Successful Aging: What does the job market look like for older Americans?
Q. I understand the employment rate for those in my age bracket – the 55 and older — is just 2.7 percent compared to 3.7 percent for the overall population. That sounds like good news. Does that mean I should have a good chance of finding a job at age 62? I was previously a manager in the foodservice industry. E.S.
I wish it were that easy. Here’s a little about that statistic for the 55 and older. The usual employment rate from the Bureau of Labor Statistics is missing an important population. That is the discouraged worker. That’s the worker who has been looking for a job, cannot find one, becomes discouraged and drops out of the labor force. The good news is that in July 2019, 40.5 percent of those 55 and older were working. However, statistics will not guarantee employment.
Consider the following:
Ageism: Age discrimination in the workplace is alive and well. According to a 2018 AARP Survey of older adults, 61 percent of workers say that they have seen or experienced age discrimination in the workplace. Among those respondents who were unemployed, almost three quarters said they had encountered age discrimination. The survey also found that women were more likely than men to have faced age bias in employment. Furthermore, the Equal Employment Opportunity Commission reports that one out of five complaints filed is for age discrimination.
Training: The number of jobs that require cognitive skills is increasing, growing from about one-quarter to one-third during the past 35 years. These include skills for reasoning, thinking, problem-solving and finding innovative solutions. That’s good news since age-related cognitive skills typically don’t significantly diminish until later age. The physical declines such as strength and reaction time typically occur at a faster rate. We may not have 80- year old adults climbing telephone poles while it is not unusual to having CEOs and even presidents well into their 70s.
Labor shortages in California: Here are the top five occupations most at risk of labor shortages between 2017 and 2020: Health diagnosing and treatment of patients; computer occupations; sales representatives; advertising, public relations and marketing specialists; and engineers. These shortages are similar to national trends; instead of a shortage of engineers, there is a shortage of motor vehicle operators (drivers).
Companies hiring older workers: AARP has signed up 1,000 employers who pledge to promote equal opportunity for all workers, regardless of age. That includes older workers. Companies that have taken this pledge include CVS Caremark, ACE Hardware, H&R Block and AT&T. For more employers hiring older workers, go to https://www.glassdoor.com/blog/companies-hiring-over-50/.
So, what to do? Here are a few key tips for your job search. Consider the book “Great Jobs for Everyone 50+: Finding Work That Keeps You Happy and Healthy…and Pays the Bills” by Kerry Hannon. It provides a valuable guide to all phases of the job search.
Hannon quotes four basic tips for a job search suggested by Laurie McCann, AARP Foundation senior litigation attorney.

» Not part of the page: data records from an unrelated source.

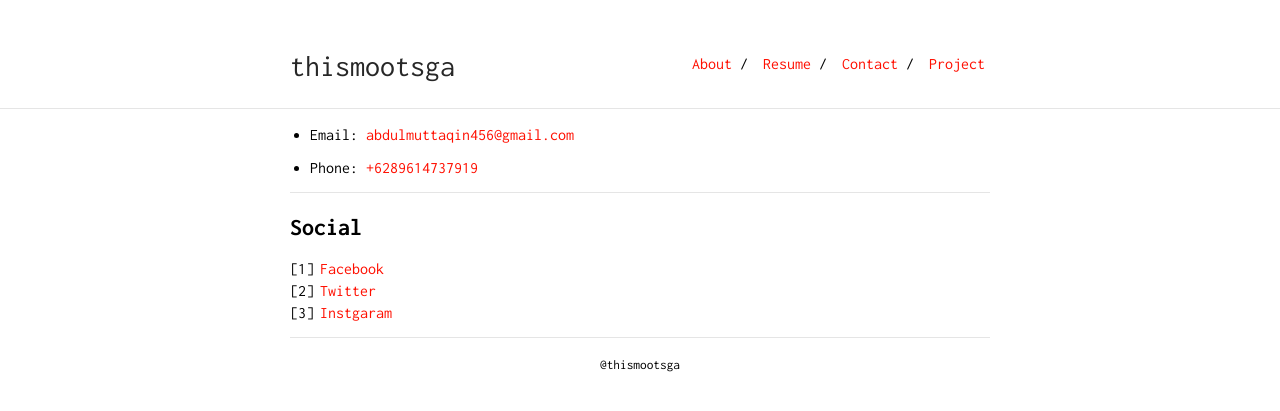
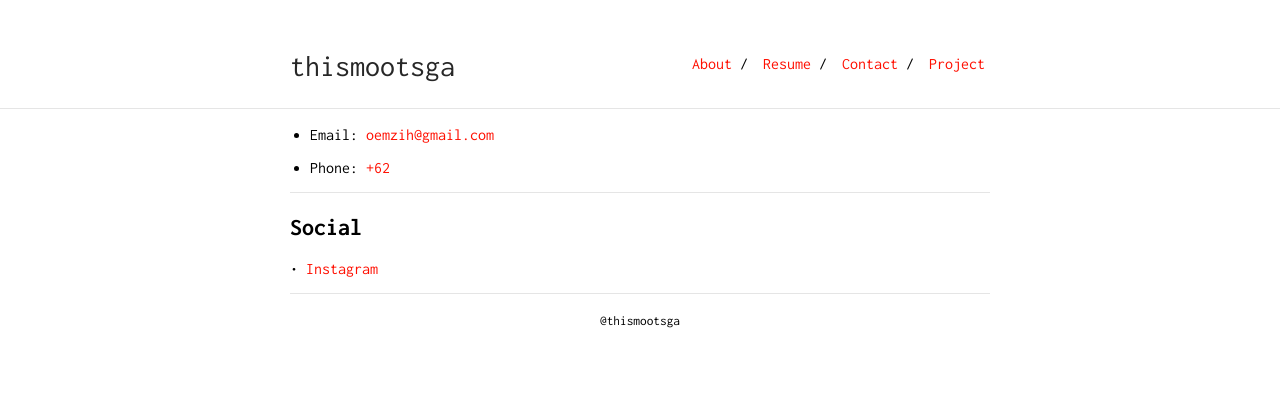
Before and after one commit to oemzih/about, a Jekyll site: the page built from contact.md, in a window 1280 px wide. Shown: the top 411 px of the page. Built offline with Jekyll 4.4.1, drawn with Linux system fonts in a browser that asks for light colours.

Commit message:
Update contact.md

```diff
--- a/contact.md
+++ b/contact.md
@@ -3,15 +3,13 @@ layout: default
 is_contact: true
 ---
 
-* Email: [abdulmuttaqin456@gmail.com](abdulmuttaqin456@gmail.com)
+* Email: [oemzih@gmail.com](oemzih@gmail.com)
 
-* Phone: [+6289614737919](tel:+6289614737919)
+* Phone: [+62](tel:+6287714745440)
 
 ---
 
 
 ## Social
 
-1. [Facebook](https://fb.me/ta.qin.1004)
-2. [Twitter](https://twitter.com/fdciabdul)
-3. [Instgaram](https://instagram.com/fdciabdul)
+• [Instagram](https://instagram.com/thismootsga)
```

Stay on top of your game: That means keeping up with technology and your field. Hannon adds the importance of being physically fit and looking and dressing the part.
Prepare for age-related questions: A potential employer may say you are over-qualified. You need an answer for that. Show your interest.
Explain that age doesn’t matter to you: That is, if the subject comes up. Emphasize your ability to work with younger workers and look forward to reciprocal learning relationships with them.
Don’t hide your age: Under federal law, an employer cannot ask your age. Never lie.
Here are a few more: Learn how to use social media such as LinkedIn, Facebook and Twitter. Be comfortable with computers, basic software programs, e-mail, texting and mobile technology. Be able to create an effective resume and conduct a successful interview. Network and let others know you are looking for a position. Consult some job search websites for the 50 and older group such as https://www.workforce50.com/ or http://www.seniorjobbank.org/. Consider having a website or blog to demonstrate you are tech-savvy. And don’t forget to have a professional email address with your first and last name.
E.S., This sounds like a lot of work, and it probably is. Your effort will pay off. The statistics look good for opportunities – but they are only statistics. Best wishes on your search…and adventure.